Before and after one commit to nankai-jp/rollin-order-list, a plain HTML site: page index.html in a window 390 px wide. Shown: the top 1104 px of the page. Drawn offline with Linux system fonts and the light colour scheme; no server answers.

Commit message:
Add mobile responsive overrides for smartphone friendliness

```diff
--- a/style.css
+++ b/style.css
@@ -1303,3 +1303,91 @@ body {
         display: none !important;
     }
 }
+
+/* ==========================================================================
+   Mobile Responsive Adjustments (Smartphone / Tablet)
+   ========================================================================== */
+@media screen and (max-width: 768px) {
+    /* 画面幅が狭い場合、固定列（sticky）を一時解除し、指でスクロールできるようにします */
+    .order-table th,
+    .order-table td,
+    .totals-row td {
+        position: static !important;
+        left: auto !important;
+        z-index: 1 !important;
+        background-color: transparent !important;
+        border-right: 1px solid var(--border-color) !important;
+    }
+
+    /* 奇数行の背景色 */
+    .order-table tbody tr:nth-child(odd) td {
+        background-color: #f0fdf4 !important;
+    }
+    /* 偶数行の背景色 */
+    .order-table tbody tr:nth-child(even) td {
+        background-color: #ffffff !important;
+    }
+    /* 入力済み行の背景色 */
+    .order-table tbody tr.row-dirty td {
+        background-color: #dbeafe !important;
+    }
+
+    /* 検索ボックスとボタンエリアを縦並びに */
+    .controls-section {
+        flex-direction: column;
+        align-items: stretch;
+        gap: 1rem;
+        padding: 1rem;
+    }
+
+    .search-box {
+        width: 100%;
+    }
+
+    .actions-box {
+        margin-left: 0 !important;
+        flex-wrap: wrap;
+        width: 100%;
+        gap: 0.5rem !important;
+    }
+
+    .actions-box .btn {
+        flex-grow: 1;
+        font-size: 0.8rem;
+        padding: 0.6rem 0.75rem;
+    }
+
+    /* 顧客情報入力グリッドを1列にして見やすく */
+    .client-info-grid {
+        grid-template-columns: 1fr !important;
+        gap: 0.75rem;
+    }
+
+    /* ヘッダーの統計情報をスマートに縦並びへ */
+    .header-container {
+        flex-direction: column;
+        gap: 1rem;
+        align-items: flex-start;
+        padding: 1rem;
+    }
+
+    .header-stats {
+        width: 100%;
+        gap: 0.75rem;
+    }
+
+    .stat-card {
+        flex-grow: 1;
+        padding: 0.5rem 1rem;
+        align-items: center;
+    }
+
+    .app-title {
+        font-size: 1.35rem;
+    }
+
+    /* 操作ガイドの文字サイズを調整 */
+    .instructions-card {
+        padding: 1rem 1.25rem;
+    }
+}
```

..............................

EXERCISE =
Reproduce all the records, exactly and in full.

TASK ANSWER =
Before and after one commit to nankai-jp/rollin-order-list, a plain HTML site: page index.html in a window 390 px wide. Shown: the top 1104 px of the page. Drawn offline with Linux system fonts and the light colour scheme; no server answers.

Commit message:
Add mobile responsive overrides for smartphone friendliness

```diff
--- a/style.css
+++ b/style.css
@@ -1303,3 +1303,91 @@ body {
         display: none !important;
     }
 }
+
+/* ==========================================================================
+   Mobile Responsive Adjustments (Smartphone / Tablet)
+   ========================================================================== */
+@media screen and (max-width: 768px) {
+    /* 画面幅が狭い場合、固定列（sticky）を一時解除し、指でスクロールできるようにします */
+    .order-table th,
+    .order-table td,
+    .totals-row td {
+        position: static !important;
+        left: auto !important;
+        z-index: 1 !important;
+        background-color: transparent !important;
+        border-right: 1px solid var(--border-color) !important;
+    }
+
+    /* 奇数行の背景色 */
+    .order-table tbody tr:nth-child(odd) td {
+        background-color: #f0fdf4 !important;
+    }
+    /* 偶数行の背景色 */
+    .order-table tbody tr:nth-child(even) td {
+        background-color: #ffffff !important;
+    }
+    /* 入力済み行の背景色 */
+    .order-table tbody tr.row-dirty td {
+        background-color: #dbeafe !important;
+    }
+
+    /* 検索ボックスとボタンエリアを縦並びに */
+    .controls-section {
+        flex-direction: column;
+        align-items: stretch;
+        gap: 1rem;
+        padding: 1rem;
+    }
+
+    .search-box {
+        width: 100%;
+    }
+
+    .actions-box {
+        margin-left: 0 !important;
+        flex-wrap: wrap;
+        width: 100%;
+        gap: 0.5rem !important;
+    }
+
+    .actions-box .btn {
+        flex-grow: 1;
+        font-size: 0.8rem;
+        padding: 0.6rem 0.75rem;
+    }
+
+    /* 顧客情報入力グリッドを1列にして見やすく */
+    .client-info-grid {
+        grid-template-columns: 1fr !important;
+        gap: 0.75rem;
+    }
+
+    /* ヘッダーの統計情報をスマートに縦並びへ */
+    .header-container {
+        flex-direction: column;
+        gap: 1rem;
+        align-items: flex-start;
+        padding: 1rem;
+    }
+
+    .header-stats {
+        width: 100%;
+        gap: 0.75rem;
+    }
+
+    .stat-card {
+        flex-grow: 1;
+        padding: 0.5rem 1rem;
+        align-items: center;
+    }
+
+    .app-title {
+        font-size: 1.35rem;
+    }
+
+    /* 操作ガイドの文字サイズを調整 */
+    .instructions-card {
+        padding: 1rem 1.25rem;
+    }
+}
```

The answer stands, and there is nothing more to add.